◆ Task goal
Lines from the beginning of the data below through the one containing "-paho-mqtt 中采用订阅列表的形式进行多个 Topic" are to be printed exactly as they appear.

━━━━━━━━━━━━━━━━

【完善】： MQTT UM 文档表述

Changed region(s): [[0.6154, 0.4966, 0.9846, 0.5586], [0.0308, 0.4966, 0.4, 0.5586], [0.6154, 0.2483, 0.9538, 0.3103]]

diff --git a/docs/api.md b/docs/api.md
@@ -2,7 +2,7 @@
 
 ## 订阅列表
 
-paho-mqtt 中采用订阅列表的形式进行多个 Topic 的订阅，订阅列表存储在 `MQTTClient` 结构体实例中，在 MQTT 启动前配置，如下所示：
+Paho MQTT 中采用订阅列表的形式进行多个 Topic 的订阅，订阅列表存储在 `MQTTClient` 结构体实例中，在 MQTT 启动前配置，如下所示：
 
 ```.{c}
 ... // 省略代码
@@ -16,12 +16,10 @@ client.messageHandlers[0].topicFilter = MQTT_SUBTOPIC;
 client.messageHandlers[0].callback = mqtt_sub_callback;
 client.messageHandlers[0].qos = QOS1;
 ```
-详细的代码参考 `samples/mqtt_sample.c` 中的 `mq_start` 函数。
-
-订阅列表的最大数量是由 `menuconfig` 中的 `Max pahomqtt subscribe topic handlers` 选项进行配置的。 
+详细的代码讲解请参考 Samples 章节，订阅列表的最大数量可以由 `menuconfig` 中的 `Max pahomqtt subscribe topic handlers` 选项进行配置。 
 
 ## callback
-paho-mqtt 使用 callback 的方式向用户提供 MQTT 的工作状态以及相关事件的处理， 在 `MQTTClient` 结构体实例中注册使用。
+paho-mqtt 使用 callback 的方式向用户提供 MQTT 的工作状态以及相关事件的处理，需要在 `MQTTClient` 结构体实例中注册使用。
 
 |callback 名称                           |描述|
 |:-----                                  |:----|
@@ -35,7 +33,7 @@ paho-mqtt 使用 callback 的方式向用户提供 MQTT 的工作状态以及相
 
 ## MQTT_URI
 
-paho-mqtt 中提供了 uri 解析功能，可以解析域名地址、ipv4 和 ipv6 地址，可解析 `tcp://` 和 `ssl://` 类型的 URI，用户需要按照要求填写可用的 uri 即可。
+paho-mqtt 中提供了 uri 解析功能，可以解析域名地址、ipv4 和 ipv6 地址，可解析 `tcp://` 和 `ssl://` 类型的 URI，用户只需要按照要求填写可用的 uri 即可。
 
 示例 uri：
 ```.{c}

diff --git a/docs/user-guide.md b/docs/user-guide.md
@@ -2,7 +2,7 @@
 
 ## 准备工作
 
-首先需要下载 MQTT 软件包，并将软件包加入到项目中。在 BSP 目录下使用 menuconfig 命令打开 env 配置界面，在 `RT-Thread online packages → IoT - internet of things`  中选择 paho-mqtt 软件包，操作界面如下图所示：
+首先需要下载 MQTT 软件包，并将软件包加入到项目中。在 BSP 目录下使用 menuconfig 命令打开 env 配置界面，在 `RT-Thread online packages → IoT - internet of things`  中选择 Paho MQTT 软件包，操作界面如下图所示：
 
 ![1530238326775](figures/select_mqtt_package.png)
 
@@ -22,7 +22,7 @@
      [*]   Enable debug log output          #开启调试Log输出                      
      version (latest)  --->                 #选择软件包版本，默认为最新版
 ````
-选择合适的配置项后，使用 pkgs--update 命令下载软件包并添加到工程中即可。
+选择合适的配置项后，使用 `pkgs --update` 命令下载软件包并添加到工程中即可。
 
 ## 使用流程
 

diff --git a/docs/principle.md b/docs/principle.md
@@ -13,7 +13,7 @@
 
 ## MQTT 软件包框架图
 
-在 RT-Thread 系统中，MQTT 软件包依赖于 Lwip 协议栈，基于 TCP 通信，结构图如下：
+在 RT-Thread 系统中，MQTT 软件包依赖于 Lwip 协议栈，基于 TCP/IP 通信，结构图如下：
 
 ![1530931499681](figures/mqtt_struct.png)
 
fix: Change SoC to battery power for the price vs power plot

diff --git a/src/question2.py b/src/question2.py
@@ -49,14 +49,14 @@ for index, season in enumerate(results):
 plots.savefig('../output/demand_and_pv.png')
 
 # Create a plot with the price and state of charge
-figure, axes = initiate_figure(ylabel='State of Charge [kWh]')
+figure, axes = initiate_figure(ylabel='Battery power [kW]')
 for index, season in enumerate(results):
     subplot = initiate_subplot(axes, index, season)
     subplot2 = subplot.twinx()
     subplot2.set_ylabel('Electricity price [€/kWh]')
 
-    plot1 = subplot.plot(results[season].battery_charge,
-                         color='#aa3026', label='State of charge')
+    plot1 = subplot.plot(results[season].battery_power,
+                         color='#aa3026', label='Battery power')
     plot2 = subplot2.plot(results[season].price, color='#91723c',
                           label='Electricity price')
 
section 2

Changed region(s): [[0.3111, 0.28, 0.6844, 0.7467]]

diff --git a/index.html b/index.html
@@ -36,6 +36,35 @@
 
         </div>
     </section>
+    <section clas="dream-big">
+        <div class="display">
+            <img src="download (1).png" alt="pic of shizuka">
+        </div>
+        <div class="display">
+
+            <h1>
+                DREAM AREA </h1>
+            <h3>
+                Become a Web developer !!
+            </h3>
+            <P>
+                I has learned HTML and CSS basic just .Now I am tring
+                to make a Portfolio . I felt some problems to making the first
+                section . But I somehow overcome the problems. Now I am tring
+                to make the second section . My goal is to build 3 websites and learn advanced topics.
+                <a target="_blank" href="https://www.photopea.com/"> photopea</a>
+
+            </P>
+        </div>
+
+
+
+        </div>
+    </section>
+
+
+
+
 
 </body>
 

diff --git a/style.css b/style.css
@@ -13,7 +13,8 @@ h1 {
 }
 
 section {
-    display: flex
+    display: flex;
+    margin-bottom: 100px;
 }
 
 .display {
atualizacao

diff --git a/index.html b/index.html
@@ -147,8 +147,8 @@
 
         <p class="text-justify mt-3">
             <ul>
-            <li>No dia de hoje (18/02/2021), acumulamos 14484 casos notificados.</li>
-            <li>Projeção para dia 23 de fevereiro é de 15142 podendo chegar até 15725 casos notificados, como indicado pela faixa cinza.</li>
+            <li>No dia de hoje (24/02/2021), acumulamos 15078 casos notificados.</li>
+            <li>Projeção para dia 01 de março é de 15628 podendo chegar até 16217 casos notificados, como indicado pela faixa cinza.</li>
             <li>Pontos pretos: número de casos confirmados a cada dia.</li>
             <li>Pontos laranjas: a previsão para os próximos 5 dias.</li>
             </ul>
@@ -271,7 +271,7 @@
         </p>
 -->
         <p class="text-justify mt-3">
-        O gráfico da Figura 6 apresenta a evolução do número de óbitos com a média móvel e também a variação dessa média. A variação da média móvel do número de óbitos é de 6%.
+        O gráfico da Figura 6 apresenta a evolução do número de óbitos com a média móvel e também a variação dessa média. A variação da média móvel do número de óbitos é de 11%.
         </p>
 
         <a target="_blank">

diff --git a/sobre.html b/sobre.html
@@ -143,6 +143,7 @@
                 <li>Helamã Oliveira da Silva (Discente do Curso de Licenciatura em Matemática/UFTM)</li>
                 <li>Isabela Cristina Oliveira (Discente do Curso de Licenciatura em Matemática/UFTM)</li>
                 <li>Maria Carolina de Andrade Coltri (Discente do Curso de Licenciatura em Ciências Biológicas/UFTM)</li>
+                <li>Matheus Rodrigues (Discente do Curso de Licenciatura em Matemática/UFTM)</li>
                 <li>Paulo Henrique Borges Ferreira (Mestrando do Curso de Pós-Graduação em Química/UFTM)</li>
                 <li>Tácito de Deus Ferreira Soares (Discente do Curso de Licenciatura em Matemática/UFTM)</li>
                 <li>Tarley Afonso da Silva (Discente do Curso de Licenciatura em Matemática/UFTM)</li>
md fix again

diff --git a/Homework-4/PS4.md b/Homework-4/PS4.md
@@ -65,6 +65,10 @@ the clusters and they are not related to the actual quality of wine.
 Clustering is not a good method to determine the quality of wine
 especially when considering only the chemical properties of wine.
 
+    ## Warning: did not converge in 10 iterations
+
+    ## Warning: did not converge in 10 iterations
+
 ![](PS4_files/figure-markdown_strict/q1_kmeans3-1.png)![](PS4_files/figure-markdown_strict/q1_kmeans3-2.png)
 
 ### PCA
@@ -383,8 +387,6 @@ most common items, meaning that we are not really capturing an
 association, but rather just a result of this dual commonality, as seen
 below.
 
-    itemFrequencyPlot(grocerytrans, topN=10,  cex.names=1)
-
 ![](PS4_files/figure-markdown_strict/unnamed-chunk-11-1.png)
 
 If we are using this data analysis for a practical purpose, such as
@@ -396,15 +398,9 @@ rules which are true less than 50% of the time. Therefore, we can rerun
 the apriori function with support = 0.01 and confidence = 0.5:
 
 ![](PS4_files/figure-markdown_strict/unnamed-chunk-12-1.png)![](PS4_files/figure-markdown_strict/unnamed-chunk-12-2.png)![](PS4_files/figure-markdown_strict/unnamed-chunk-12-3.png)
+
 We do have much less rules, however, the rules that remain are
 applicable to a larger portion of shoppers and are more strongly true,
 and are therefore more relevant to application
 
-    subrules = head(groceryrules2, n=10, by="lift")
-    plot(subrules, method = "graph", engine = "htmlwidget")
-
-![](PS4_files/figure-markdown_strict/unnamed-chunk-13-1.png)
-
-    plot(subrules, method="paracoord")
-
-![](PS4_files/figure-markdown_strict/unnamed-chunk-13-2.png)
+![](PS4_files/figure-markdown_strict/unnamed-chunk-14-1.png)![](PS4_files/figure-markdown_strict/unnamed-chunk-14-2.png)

━━━━━━━━━━━━━━━━

◆ Response area
【完善】： MQTT UM 文档表述

Changed region(s): [[0.6154, 0.4966, 0.9846, 0.5586], [0.0308, 0.4966, 0.4, 0.5586], [0.6154, 0.2483, 0.9538, 0.3103]]

diff --git a/docs/api.md b/docs/api.md
@@ -2,7 +2,7 @@
 
 ## 订阅列表
 
-paho-mqtt 中采用订阅列表的形式进行多个 Topic 的订阅，订阅列表存储在 `MQTTClient` 结构体实例中，在 MQTT 启动前配置，如下所示：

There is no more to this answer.